Front-end code edit data
··········
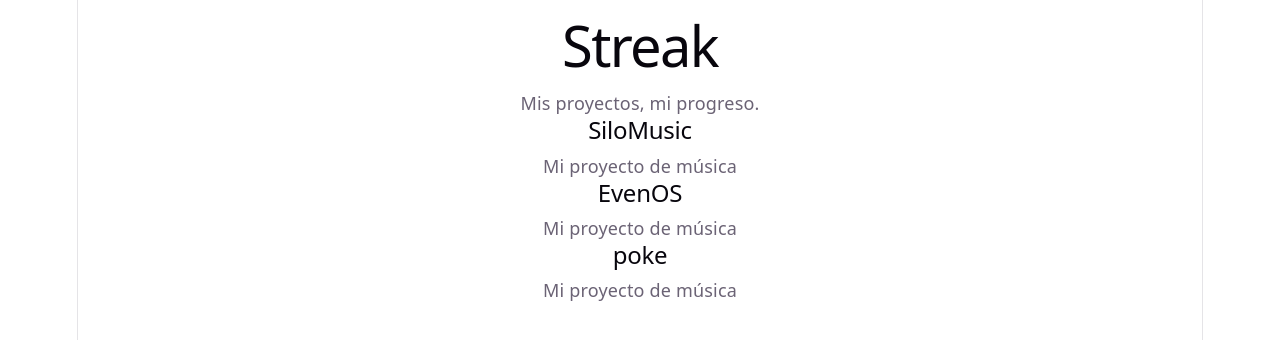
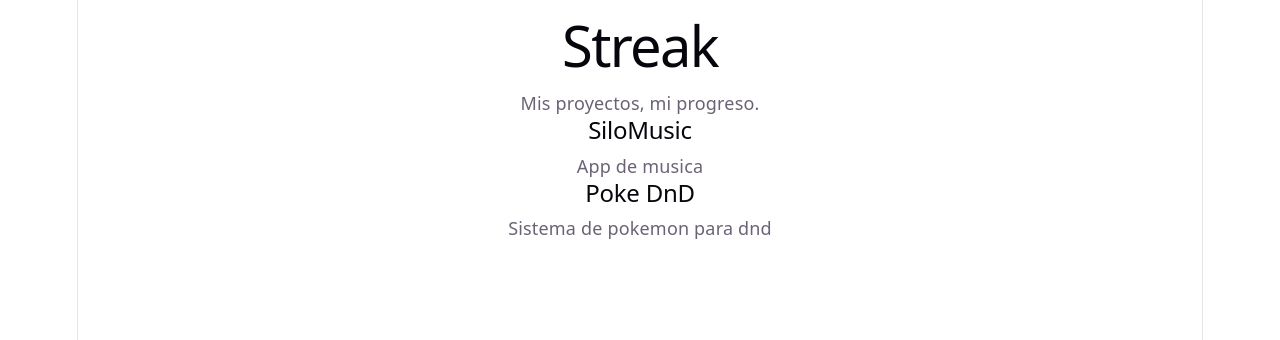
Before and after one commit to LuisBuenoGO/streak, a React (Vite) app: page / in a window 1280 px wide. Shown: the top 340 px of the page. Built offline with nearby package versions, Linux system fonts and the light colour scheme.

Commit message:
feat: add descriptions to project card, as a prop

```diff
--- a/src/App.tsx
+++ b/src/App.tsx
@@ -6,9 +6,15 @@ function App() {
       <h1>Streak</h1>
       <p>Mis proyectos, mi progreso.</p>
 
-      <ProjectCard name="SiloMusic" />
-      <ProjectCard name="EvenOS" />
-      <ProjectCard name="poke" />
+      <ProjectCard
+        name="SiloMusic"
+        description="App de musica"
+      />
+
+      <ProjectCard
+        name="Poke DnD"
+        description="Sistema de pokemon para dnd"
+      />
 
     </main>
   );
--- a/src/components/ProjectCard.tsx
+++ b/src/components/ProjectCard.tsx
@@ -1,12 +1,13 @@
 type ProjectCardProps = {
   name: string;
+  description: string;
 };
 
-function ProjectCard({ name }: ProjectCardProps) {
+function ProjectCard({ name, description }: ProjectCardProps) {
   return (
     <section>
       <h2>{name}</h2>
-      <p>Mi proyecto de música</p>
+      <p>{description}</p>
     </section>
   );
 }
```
··········
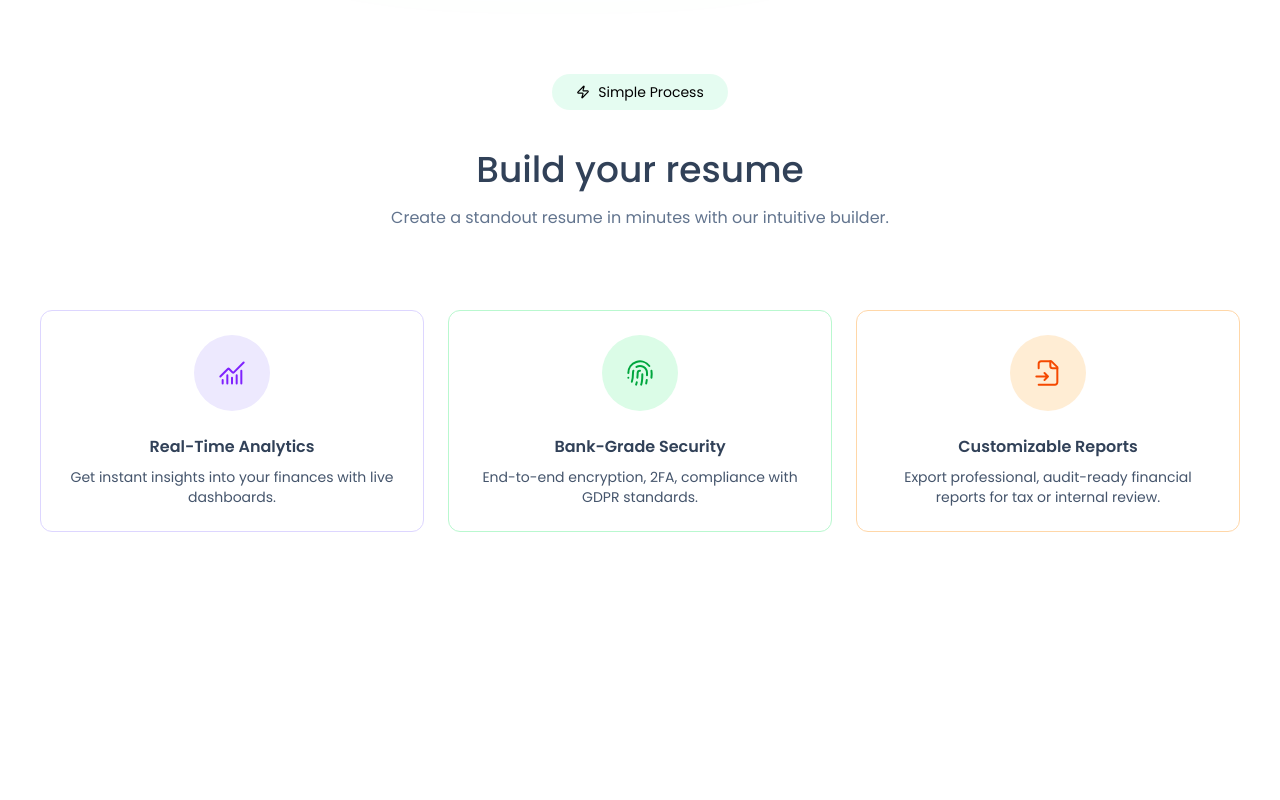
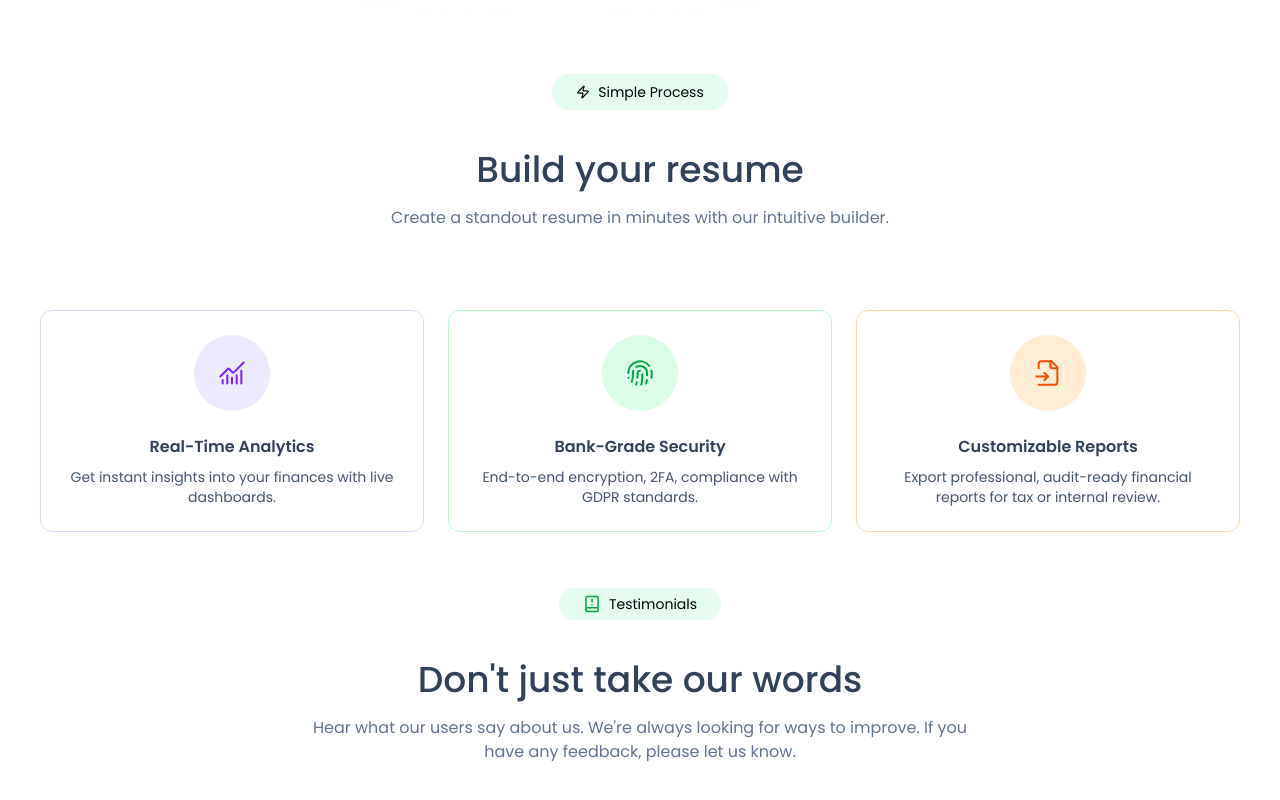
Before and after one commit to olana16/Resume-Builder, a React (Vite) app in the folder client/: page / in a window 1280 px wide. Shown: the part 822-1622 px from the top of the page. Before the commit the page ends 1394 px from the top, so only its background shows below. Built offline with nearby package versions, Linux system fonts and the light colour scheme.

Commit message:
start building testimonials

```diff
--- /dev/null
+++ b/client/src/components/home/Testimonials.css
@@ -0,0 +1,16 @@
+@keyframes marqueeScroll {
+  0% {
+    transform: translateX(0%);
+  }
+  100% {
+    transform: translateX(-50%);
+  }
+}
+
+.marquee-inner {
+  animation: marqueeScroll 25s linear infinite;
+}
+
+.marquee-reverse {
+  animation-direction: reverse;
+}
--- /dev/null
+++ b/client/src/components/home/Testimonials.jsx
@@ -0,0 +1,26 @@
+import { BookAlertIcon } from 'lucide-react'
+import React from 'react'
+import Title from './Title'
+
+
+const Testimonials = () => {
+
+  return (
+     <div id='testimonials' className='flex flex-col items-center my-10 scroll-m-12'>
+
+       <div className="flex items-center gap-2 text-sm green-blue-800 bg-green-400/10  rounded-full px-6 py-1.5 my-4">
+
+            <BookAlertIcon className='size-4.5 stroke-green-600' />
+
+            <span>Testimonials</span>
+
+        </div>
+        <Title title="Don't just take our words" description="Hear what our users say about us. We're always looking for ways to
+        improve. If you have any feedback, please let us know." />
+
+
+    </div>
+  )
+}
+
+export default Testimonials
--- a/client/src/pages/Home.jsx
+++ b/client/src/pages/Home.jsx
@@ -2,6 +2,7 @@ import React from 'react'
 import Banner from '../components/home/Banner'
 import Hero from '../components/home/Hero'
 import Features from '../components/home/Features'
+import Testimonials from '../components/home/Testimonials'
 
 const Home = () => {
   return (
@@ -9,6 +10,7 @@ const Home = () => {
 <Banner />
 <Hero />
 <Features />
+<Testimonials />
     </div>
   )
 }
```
··········
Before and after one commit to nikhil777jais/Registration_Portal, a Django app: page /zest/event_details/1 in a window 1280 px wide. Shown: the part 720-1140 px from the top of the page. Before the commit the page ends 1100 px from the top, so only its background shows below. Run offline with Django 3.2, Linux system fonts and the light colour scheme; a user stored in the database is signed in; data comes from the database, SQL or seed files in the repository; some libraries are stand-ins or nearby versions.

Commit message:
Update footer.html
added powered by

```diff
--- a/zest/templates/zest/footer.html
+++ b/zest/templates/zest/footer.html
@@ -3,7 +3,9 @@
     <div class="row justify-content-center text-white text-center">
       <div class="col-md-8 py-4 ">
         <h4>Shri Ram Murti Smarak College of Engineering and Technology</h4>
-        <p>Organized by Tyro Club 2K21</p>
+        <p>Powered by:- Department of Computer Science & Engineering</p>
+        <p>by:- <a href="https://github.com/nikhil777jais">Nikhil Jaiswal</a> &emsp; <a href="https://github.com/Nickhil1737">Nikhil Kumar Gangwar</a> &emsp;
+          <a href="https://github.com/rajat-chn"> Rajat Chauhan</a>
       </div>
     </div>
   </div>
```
··········
• ABOUT THIS TASK: Some lines in the data above hold the string "ProjectCardProps". Find and copy each of them.

• FINISHED EXERCISE:
 type ProjectCardProps = {
-function ProjectCard({ name }: ProjectCardProps) {
+function ProjectCard({ name, description }: ProjectCardProps) {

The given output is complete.